Neonics Said to Cut Bee Sperm by 40%
A new study of male honeybees (drones) conducted by a doctoral candidate at the University of Bern, Switzerland, shows that two neonicotinoid insecticides, thiamethoxam and clothianidin, can significantly reduce the drones’ ability to reproduce. “We’ve been able to show for the first time that neonicotinoid pesticides are capable of having an effect on the male reproductive system,” the study’s lead author, Lars Straub, a doctoral student at the University of Bern in Switzerland, told a British biological sciences journal.
Up to now, studies have shown that neonics harm the health of individual bees and the reproductive ability of female insects. The Swiss study took a closer look at the effect the pesticides have on males and found that bees subjected to the two active ingredients had 39% less living sperm on average than bees that had not come into contact with the pesticides.
As part of the field research conducted between April 2015 and October 2015 – the study was completed in April 2016 and published on Jul. 27 – Straub said that after reaching maturity the drones that had been subjected to insecticides were dissected, with their testes and mucous glands removed and analyzed for sperm viability.
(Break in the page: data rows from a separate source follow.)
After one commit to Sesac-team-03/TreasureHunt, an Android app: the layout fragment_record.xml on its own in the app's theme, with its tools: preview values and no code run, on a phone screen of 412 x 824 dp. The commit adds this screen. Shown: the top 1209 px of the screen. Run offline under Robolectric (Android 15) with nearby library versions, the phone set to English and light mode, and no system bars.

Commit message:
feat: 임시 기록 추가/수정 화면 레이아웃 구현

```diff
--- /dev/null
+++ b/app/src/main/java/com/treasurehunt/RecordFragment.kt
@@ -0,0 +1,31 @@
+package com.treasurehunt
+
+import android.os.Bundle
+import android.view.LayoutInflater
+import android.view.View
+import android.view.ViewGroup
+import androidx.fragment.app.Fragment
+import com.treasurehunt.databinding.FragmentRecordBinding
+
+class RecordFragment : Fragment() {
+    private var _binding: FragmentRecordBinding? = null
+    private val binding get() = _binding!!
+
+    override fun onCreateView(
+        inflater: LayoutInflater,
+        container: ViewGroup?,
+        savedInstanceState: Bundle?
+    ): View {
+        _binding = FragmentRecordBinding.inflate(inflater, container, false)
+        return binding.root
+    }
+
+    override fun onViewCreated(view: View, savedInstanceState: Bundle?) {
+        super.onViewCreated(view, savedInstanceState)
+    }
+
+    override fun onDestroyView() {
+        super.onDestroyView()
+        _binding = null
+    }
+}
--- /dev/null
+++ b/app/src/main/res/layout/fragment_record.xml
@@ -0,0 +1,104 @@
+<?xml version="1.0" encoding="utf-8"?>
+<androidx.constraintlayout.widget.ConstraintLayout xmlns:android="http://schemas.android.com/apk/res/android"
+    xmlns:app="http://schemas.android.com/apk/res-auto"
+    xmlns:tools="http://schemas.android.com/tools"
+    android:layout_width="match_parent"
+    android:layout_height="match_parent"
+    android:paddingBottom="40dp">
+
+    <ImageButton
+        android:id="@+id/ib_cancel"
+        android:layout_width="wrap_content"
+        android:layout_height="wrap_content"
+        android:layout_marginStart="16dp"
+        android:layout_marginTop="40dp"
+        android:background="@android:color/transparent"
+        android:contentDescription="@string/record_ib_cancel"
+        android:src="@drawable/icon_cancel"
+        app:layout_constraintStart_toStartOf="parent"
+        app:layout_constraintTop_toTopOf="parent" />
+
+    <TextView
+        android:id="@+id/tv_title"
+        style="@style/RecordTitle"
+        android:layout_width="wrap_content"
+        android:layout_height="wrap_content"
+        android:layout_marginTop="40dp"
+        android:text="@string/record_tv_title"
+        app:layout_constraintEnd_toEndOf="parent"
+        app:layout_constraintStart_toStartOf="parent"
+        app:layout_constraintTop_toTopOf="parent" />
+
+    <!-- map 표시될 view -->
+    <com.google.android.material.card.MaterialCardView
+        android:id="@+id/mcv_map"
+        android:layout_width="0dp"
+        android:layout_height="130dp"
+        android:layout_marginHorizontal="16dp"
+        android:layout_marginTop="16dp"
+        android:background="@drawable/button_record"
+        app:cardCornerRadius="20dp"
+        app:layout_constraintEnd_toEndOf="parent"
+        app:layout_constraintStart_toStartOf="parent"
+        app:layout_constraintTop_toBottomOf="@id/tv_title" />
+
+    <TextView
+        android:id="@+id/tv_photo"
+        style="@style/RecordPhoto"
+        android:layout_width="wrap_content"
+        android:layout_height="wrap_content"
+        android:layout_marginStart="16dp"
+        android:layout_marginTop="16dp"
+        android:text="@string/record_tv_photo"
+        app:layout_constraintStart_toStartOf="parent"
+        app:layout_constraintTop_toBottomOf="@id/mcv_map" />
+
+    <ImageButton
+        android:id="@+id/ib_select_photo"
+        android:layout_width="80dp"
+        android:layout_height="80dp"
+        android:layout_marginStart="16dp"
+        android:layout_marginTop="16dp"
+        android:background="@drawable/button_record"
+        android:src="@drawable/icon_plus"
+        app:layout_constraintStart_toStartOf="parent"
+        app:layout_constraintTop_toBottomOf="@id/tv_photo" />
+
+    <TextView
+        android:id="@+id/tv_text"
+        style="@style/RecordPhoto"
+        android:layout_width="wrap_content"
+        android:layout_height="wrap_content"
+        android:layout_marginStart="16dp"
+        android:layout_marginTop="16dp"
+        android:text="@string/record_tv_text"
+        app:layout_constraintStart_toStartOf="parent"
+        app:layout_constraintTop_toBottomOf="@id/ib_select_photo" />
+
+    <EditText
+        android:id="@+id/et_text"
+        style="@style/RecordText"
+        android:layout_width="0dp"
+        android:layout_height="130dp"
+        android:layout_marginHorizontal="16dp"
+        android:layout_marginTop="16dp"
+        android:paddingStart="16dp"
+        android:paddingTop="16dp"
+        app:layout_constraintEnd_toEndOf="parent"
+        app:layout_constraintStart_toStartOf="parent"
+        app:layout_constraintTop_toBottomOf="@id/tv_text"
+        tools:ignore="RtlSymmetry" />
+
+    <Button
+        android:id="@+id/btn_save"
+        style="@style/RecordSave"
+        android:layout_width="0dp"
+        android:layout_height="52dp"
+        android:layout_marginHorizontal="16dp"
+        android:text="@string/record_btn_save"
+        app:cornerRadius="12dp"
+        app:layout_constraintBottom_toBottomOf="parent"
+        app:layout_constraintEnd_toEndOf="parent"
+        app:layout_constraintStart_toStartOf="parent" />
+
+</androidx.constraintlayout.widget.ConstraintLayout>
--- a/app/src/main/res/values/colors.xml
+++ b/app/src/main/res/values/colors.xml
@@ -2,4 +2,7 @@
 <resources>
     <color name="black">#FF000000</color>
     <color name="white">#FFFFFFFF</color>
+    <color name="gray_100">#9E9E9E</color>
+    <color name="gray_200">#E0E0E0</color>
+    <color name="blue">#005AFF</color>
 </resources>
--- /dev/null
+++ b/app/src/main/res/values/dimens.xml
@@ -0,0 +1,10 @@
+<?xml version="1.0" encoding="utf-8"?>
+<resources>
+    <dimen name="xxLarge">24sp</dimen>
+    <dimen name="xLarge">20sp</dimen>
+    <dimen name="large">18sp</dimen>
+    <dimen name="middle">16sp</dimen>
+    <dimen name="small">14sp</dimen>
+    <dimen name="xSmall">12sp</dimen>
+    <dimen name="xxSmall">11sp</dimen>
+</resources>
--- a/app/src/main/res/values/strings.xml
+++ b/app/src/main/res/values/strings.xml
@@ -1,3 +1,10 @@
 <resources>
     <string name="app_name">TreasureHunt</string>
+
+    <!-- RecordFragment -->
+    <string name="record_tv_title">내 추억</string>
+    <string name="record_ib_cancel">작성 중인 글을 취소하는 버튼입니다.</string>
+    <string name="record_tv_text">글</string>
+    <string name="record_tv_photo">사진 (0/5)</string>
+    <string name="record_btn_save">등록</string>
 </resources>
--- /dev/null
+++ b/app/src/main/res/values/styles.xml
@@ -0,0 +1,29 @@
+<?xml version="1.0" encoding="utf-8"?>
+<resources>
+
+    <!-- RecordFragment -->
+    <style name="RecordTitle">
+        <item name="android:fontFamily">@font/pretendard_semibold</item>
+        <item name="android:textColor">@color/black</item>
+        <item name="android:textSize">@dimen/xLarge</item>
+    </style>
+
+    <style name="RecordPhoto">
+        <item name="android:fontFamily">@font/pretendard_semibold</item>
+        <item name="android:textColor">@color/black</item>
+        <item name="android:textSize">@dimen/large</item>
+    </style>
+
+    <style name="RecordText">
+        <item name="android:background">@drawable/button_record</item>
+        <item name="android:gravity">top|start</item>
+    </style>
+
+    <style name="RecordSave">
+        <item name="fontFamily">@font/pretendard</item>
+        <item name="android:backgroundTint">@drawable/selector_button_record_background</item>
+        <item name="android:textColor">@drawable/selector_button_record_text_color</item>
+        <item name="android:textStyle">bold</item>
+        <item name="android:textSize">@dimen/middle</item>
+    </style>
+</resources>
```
In this first experiment, the male bees were raised to sexual maturity after being removed from the colonies in which they were exposed to the chemicals. According to Straub, the next step will be to investigate the effects of the pesticides on the drones that were allowed to stay in the colonies longer.
The research team plans to do what Straub called “further field-realistic studies,” which would also focus on the interaction of several stressors seen as acting together to decimate bee populations. In the US, 44% of the bee populations died off between April 2015 and April 2016, according to an annual survey conducted by the Bee Informed Partnership. This was an increase of 3.5% against the results of 2014 and 2015.
The two neonicotinoids implicated in Switzerland were subject to a two-year EU-wide moratorium in 2013 that was supposed to have been reviewed last year but is still in place. They are still used on an industrial scale in the US while the Environmental Protection Agency (EPA) continues studying them.
The agency has announced it will release risk assessments for the two chemicals, as well as another neonicotinoid, dinotefuran, in December of this year.